[Front-end code edit data]

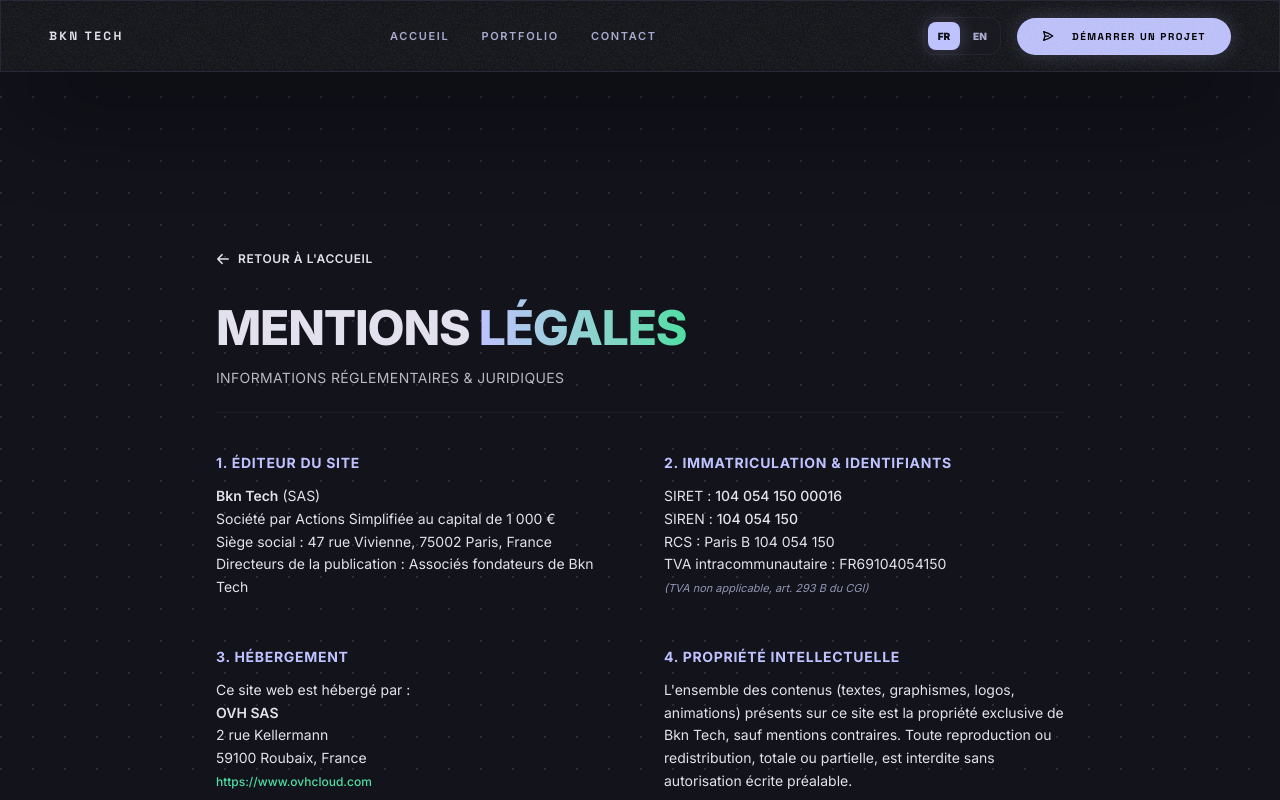
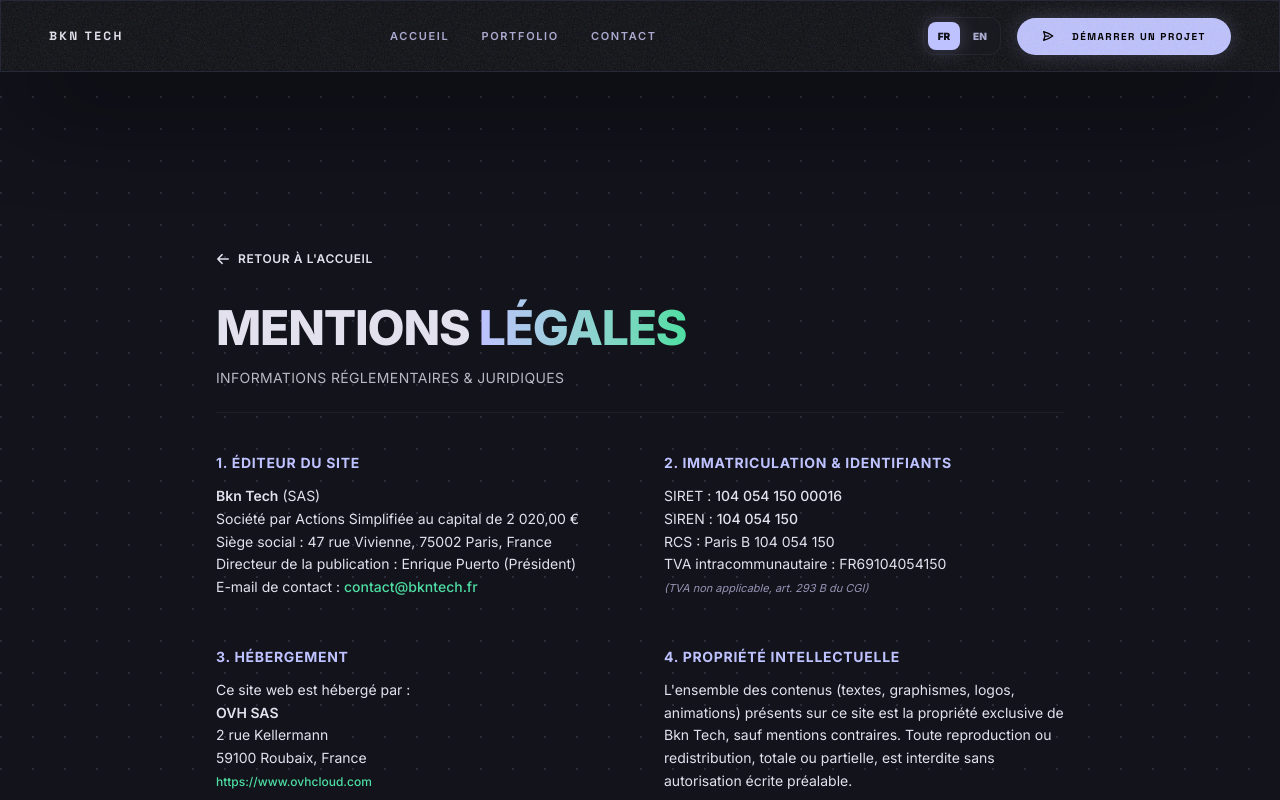
Before and after one commit to xhuriken/bkntechwebsite, a React (Vite) app: page /mentions-legales in a window 1280 px wide. Shown: the top 800 px of the page. Built offline with nearby package versions, Linux system fonts and the light colour scheme.

Commit message:
docs & security: audit legal notice, add OWASP headers & OpenGraph meta tags, update DEVELOPMENT_LOG

```diff
--- a/index.html
+++ b/index.html
@@ -6,6 +6,18 @@
     <meta name="viewport" content="width=device-width, initial-scale=1.0" />
     <title>BKN Tech | Création Web, Applications & Jeux Vidéo</title>
     <meta name="description" content="BKN Tech conçoit vos sites web et applications mobiles sur mesure de qualité professionnelle. Édition de jeux vidéo sous Unity." />
+    <!-- Open Graph / Social Media Meta Tags -->
+    <meta property="og:type" content="website" />
+    <meta property="og:title" content="BKN Tech | Création Web, Applications & Jeux Vidéo" />
+    <meta property="og:description" content="BKN Tech conçoit vos sites web et applications mobiles sur mesure de qualité professionnelle. Édition de jeux vidéo sous Unity." />
+    <meta property="og:url" content="https://bkntech.fr" />
+    <meta property="og:site_name" content="BKN Tech" />
+
+    <!-- Twitter Cards -->
+    <meta name="twitter:card" content="summary_large_image" />
+    <meta name="twitter:title" content="BKN Tech | Création Web, Applications & Jeux Vidéo" />
+    <meta name="twitter:description" content="BKN Tech conçoit vos sites web et applications mobiles sur mesure de qualité professionnelle. Édition de jeux vidéo sous Unity." />
+
     <!-- Font Awesome CDN -->
     <link rel="stylesheet" href="https://cdnjs.cloudflare.com/ajax/libs/font-awesome/6.5.1/css/all.min.css" integrity="sha512-DTOQO9RWCH3ppGqcWaEA1BIZOC6xxalwEsw9c2QQeAIftl+Vegovlnee1c9QX4TctnWMn13TZye+giMm8e2LwA==" crossorigin="anonymous" referrerpolicy="no-referrer" />
   </head>
--- a/src/pages/MentionsLegales.jsx
+++ b/src/pages/MentionsLegales.jsx
@@ -63,9 +63,13 @@
           </h2>
           <div className="text-sm font-normal text-on-surface leading-relaxed">
             <strong className="text-on-surface font-semibold">Bkn Tech</strong> (SAS)<br />
-            Société par Actions Simplifiée au capital de 1 000 €<br />
+            Société par Actions Simplifiée au capital de 2 020,00 €<br />
             Siège social : 47 rue Vivienne, 75002 Paris, France<br />
-            Directeurs de la publication : Associés fondateurs de Bkn Tech
+            Directeur de la publication : Enrique Puerto (Président)<br />
+            E-mail de contact :{' '}
+            <a href="mailto:contact@bkntech.fr" className="text-secondary hover:underline font-medium">
+              contact@bkntech.fr
+            </a>
           </div>
         </motion.section>
 
```
Also changed, not shown: 2 other files (tests, documents, lock files or other folders).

» **EXERCISE DESCRIPTION**: Please print the data above in its entirety, exactly, but without any picture.

» **WRITTEN RESPONSE**:
Before and after one commit to xhuriken/bkntechwebsite, a React (Vite) app: page /mentions-legales in a window 1280 px wide. Shown: the top 800 px of the page. Built offline with nearby package versions, Linux system fonts and the light colour scheme.

Commit message:
docs & security: audit legal notice, add OWASP headers & OpenGraph meta tags, update DEVELOPMENT_LOG

```diff
--- a/index.html
+++ b/index.html
@@ -6,6 +6,18 @@
     <meta name="viewport" content="width=device-width, initial-scale=1.0" />
     <title>BKN Tech | Création Web, Applications & Jeux Vidéo</title>
     <meta name="description" content="BKN Tech conçoit vos sites web et applications mobiles sur mesure de qualité professionnelle. Édition de jeux vidéo sous Unity." />
+    <!-- Open Graph / Social Media Meta Tags -->
+    <meta property="og:type" content="website" />
+    <meta property="og:title" content="BKN Tech | Création Web, Applications & Jeux Vidéo" />
+    <meta property="og:description" content="BKN Tech conçoit vos sites web et applications mobiles sur mesure de qualité professionnelle. Édition de jeux vidéo sous Unity." />
+    <meta property="og:url" content="https://bkntech.fr" />
+    <meta property="og:site_name" content="BKN Tech" />
+
+    <!-- Twitter Cards -->
+    <meta name="twitter:card" content="summary_large_image" />
+    <meta name="twitter:title" content="BKN Tech | Création Web, Applications & Jeux Vidéo" />
+    <meta name="twitter:description" content="BKN Tech conçoit vos sites web et applications mobiles sur mesure de qualité professionnelle. Édition de jeux vidéo sous Unity." />
+
     <!-- Font Awesome CDN -->
     <link rel="stylesheet" href="https://cdnjs.cloudflare.com/ajax/libs/font-awesome/6.5.1/css/all.min.css" integrity="sha512-DTOQO9RWCH3ppGqcWaEA1BIZOC6xxalwEsw9c2QQeAIftl+Vegovlnee1c9QX4TctnWMn13TZye+giMm8e2LwA==" crossorigin="anonymous" referrerpolicy="no-referrer" />
   </head>
--- a/src/pages/MentionsLegales.jsx
+++ b/src/pages/MentionsLegales.jsx
@@ -63,9 +63,13 @@
           </h2>
           <div className="text-sm font-normal text-on-surface leading-relaxed">
             <strong className="text-on-surface font-semibold">Bkn Tech</strong> (SAS)<br />
-            Société par Actions Simplifiée au capital de 1 000 €<br />
+            Société par Actions Simplifiée au capital de 2 020,00 €<br />
             Siège social : 47 rue Vivienne, 75002 Paris, France<br />
-            Directeurs de la publication : Associés fondateurs de Bkn Tech
+            Directeur de la publication : Enrique Puerto (Président)<br />
+            E-mail de contact :{' '}
+            <a href="mailto:contact@bkntech.fr" className="text-secondary hover:underline font-medium">
+              contact@bkntech.fr
+            </a>
           </div>
         </motion.section>
 
```
Also changed, not shown: 2 other files (tests, documents, lock files or other folders).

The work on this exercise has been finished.